(Detected change data)
○ ○ ○ ○ ○ ○ ○

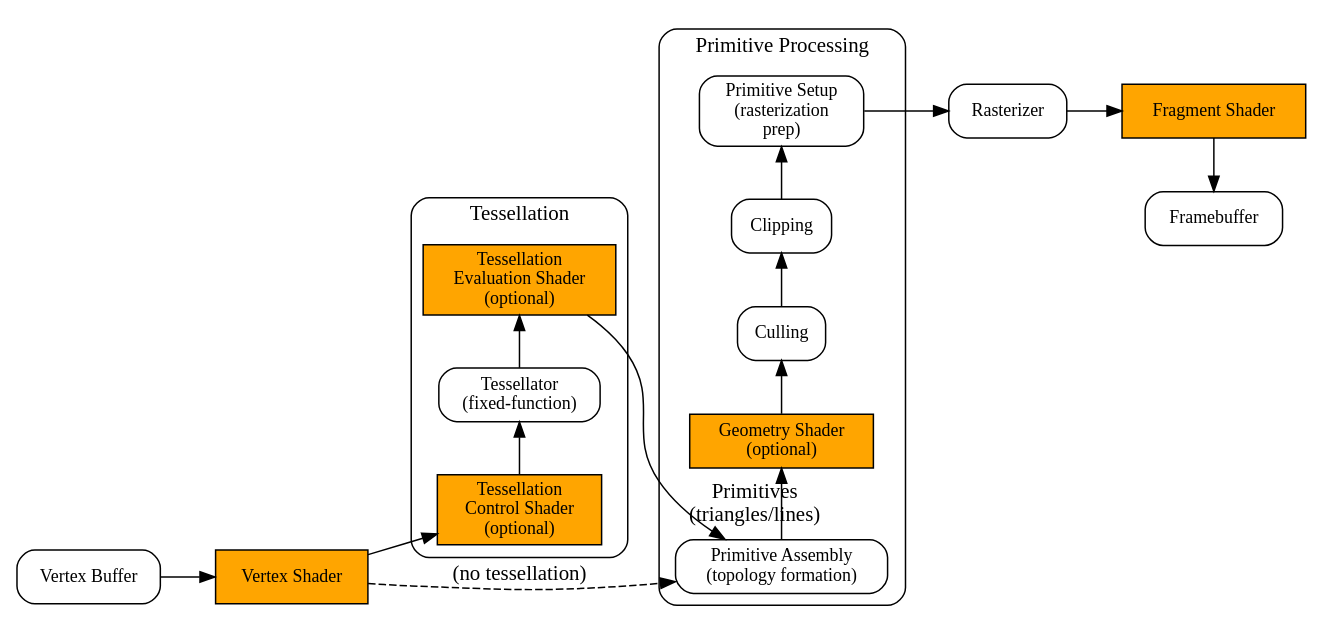
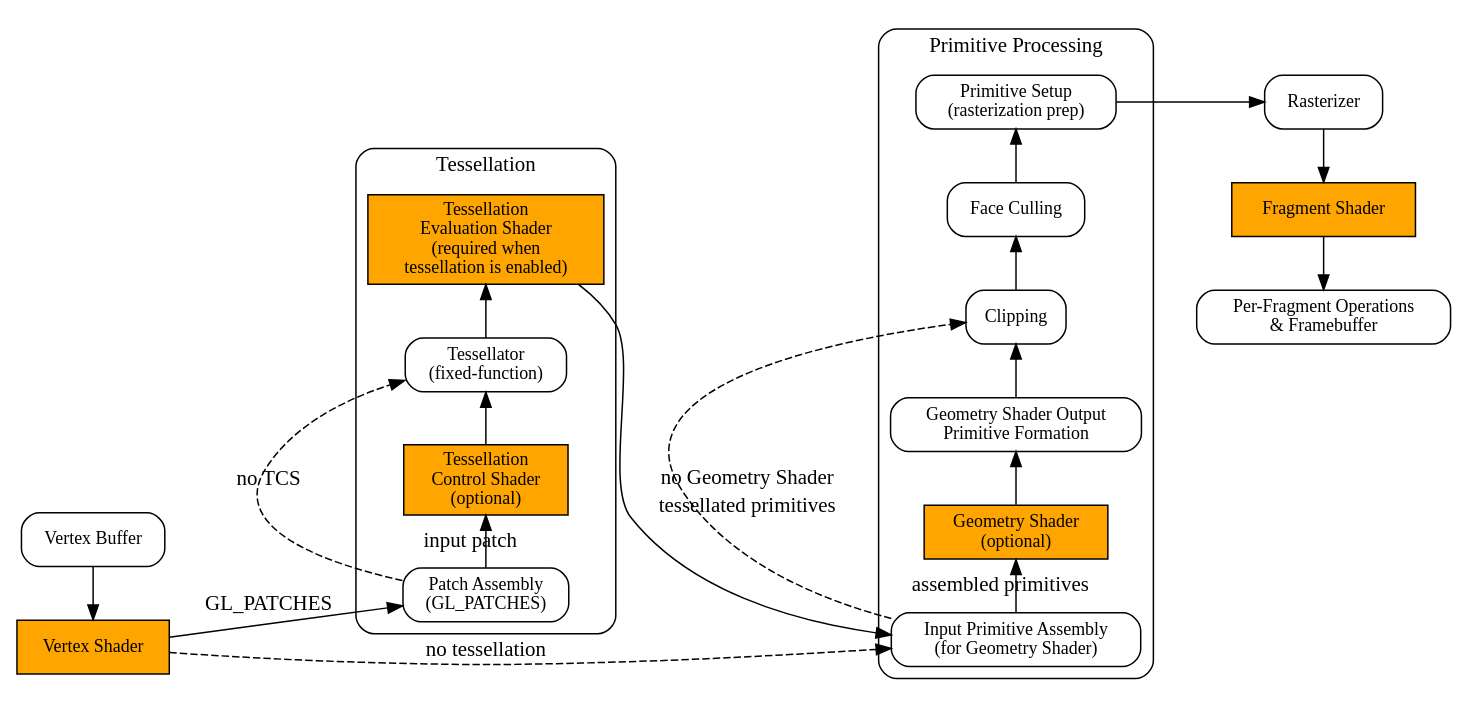
One commit to Jonathan2251/gpu changed the diagram in Fig/opengl/gpu-pipeline.gv. Above: the diagram before and after it, drawn with Graphviz. The commit also changed 1 other file, not shown here.

```diff
--- a/Fig/opengl/gpu-pipeline.gv
+++ b/Fig/opengl/gpu-pipeline.gv
@@ -1,53 +1,71 @@
 digraph GPU_Pipeline {
     rankdir=LR;
     node [shape=box, style=rounded, fontsize=12];
 
     VB [label="Vertex Buffer"];
     VS [label="Vertex Shader", style=filled, fillcolor=orange];
+
     subgraph cluster_ts {
         label="Tessellation";
         style=rounded;
 
-        TCS [label="Tessellation\nControl Shader\n(optional)", style=filled, fillcolor=orange];
+        PA  [label="Patch Assembly\n(GL_PATCHES)"];
+        TCS [label="Tessellation\nControl Shader\n(optional)",
+             style=filled, fillcolor=orange];
         TS  [label="Tessellator\n(fixed-function)"];
-        TES [label="Tessellation\nEvaluation Shader\n(optional)", style=filled, fillcolor=orange];
+        TES [label="Tessellation\nEvaluation Shader\n(required when\n tessellation is enabled)",
+             style=filled, fillcolor=orange];
 
-        { rank = same;  TCS; TS; TES }
+        { rank = same; PA; TCS; TS; TES }
     }
+
     subgraph cluster_pp {
         label="Primitive Processing";
         style=rounded;
 
-        PA  [label="Primitive Assembly\n(topology formation)"];
-        GS  [label="Geometry Shader\n(optional)", style=filled, fillcolor=orange];
-        Cull  [label="Culling"];
-        Clip  [label="Clipping"];
-        PS  [label="Primitive Setup\n(rasterization\n prep)"];
+        IPA  [label="Input Primitive Assembly\n(for Geometry Shader)"];
+        GS   [label="Geometry Shader\n(optional)",
+              style=filled, fillcolor=orange];
+        OPA  [label="Geometry Shader Output\nPrimitive Formation"];
+        Clip [label="Clipping"];
+        Cull [label="Face Culling"];
+        PS   [label="Primitive Setup\n(rasterization prep)"];
 
-        { rank = same;  PA; GS; Cull; Clip; PS }
+        { rank = same; IPA; GS; OPA; Clip; Cull; PS }
     }
+
     RAST [label="Rasterizer"];
-    FS [label="Fragment Shader", style=filled, fillcolor=orange];
-    FB [label="Framebuffer"];
+    FS   [label="Fragment Shader", style=filled, fillcolor=orange];
+    FB   [label="Per-Fragment Operations\n& Framebuffer"];
 
     VB -> VS;
 
-    VS -> TCS;
+    // Tessellation path: VS outputs are grouped into patches first.
+    VS -> PA [label="GL_PATCHES"];
+    PA -> TCS [label="input patch"];
     TCS -> TS;
-    TS  -> TES;
+    PA -> TS [label="no TCS", style=dashed];
+    TS -> TES;
 
-    // Bypass tessellation path
-    VS -> PA [label="(no tessellation)", style=dashed];
+    // The TES produces the tessellated primitive stream.
+    TES -> IPA [label="tessellated primitives"];
 
-    TES -> PA;
+    // Non-tessellation path.
+    VS -> IPA [label="no tessellation", style=dashed];
 
-    PA -> GS [label = "Primitives\n(triangles/lines)"];
-    GS -> Cull;
-    Cull -> Clip;
-    Clip -> PS;
+    // A Geometry Shader receives already assembled input primitives.
+    IPA -> GS [label="assembled primitives"];
+    GS -> OPA;
+    IPA -> Clip [label="no Geometry Shader", style=dashed];
+
+    // GS output is interpreted according to its declared output topology.
+    OPA -> Clip;
+    Clip -> Cull;
+    Cull -> PS;
     PS -> RAST;
     RAST -> FS;
     FS -> FB;
 
-    { rank = same; FS; FB }
+    { rank = same; VB; VS }
+    { rank = same; RAST; FS; FB }
 }
```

○ ○ ○ ○ ○ ○ ○

Only lines with the word "same" go in the answer. Take them all from the entries above.

## Problem solution
-        { rank = same;  TCS; TS; TES }
+        { rank = same; PA; TCS; TS; TES }
-        { rank = same;  PA; GS; Cull; Clip; PS }
+        { rank = same; IPA; GS; OPA; Clip; Cull; PS }
-    { rank = same; FS; FB }
+    { rank = same; VB; VS }
+    { rank = same; RAST; FS; FB }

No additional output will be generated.